Soviet Union Table of Contents
Family size and composition depended mainly on the place of residence--urban or rural--and ethnic group. The size and composition of such families was also influenced by housing and income limitations, pensions, and female employment outside the home. The typical urban family consisted of a married couple, two children, and, in about 20 percent of the cases, one of the grandmothers, whose assistance in raising the children and in housekeeping was important in the large majority of families having two wage earners. Rural families generally had more children than urban families and often supported three generations under one roof. Families in Central Asia and the Caucasus tended to have more children than families elsewhere in the Soviet Union and included grandparents in the family structure. In general, the average family size has followed that of other industrialized countries, with higher income families having both fewer children and a lower rate of infant mortality. From the early 1960s to the late 1980s, the number of families with more than one child decreased by about 50 percent and in 1988 totaled 1.9 million. About 75 percent of the families with more than one child lived in the southern regions of the country, half of them in Central Asia. In the Russian, Ukrainian, Belorussian, Moldavian, Estonian, Latvian, and Lithuanian republics, families with one and two children constituted more than 90 percent of all families, whereas in Central Asia those with three or more children ranged from 14 percent in the Kirgiz Republic to 31 percent in the Tadzhik Republic. Surveys suggested that most parents would have had more children if they had had more living space.

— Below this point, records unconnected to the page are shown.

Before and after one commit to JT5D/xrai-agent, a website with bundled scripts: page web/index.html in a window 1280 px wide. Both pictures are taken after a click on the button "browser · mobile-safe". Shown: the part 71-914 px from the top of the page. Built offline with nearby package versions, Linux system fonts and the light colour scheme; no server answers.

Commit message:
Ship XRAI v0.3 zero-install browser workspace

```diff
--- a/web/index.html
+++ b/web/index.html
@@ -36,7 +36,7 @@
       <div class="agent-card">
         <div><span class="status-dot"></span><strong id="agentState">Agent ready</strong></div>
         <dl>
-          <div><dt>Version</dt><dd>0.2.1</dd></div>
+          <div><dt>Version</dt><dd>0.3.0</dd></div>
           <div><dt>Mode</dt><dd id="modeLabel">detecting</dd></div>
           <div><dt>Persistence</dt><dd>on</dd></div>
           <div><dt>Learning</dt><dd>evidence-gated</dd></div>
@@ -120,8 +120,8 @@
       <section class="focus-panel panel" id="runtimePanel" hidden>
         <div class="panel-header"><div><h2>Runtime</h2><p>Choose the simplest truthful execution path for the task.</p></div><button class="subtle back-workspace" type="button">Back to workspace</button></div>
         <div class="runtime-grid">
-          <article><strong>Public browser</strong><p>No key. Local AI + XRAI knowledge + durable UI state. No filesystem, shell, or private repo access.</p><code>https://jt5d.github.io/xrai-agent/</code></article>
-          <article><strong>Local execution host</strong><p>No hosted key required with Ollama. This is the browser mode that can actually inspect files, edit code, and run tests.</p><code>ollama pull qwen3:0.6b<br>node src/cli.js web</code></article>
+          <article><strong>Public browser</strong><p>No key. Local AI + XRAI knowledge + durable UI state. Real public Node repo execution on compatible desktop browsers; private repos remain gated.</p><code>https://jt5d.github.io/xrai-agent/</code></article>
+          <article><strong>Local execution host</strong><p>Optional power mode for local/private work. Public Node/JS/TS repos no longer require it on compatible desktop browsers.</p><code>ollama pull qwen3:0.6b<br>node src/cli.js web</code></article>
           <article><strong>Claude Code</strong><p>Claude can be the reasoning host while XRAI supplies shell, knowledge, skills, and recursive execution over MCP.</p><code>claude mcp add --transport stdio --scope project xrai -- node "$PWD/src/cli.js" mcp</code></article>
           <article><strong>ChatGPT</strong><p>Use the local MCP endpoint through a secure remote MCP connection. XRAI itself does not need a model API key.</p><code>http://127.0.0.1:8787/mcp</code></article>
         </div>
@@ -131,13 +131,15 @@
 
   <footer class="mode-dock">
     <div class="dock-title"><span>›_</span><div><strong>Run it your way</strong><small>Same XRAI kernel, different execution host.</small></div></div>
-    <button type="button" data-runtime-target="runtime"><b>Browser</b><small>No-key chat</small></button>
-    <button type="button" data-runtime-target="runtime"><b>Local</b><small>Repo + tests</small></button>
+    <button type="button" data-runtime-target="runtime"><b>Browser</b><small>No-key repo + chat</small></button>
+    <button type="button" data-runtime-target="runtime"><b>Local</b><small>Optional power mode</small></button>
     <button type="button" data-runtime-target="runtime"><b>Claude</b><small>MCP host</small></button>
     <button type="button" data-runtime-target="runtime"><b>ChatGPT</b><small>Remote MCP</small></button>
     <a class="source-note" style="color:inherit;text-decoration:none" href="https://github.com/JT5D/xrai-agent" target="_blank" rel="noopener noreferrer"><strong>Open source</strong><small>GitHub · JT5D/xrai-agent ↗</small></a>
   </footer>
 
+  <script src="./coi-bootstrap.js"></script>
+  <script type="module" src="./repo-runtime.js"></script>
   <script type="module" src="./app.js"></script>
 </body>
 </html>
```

Beginning in the mid-1980s, the government promoted family planning in order to slow the growth of the Central Asian indigenous populations. Local opposition to this policy surfaced especially in the Uzbek and Tadzhik republics. In general, however, the government continued publicly to honor mothers of large families. Women received the Motherhood Medal, Second Class, for their fifth live birth and the Heroine Mother medal for their tenth. Most of these awards went to women in Central Asia and the Caucasus (see table 21, Appendix A).
Data as of May 1989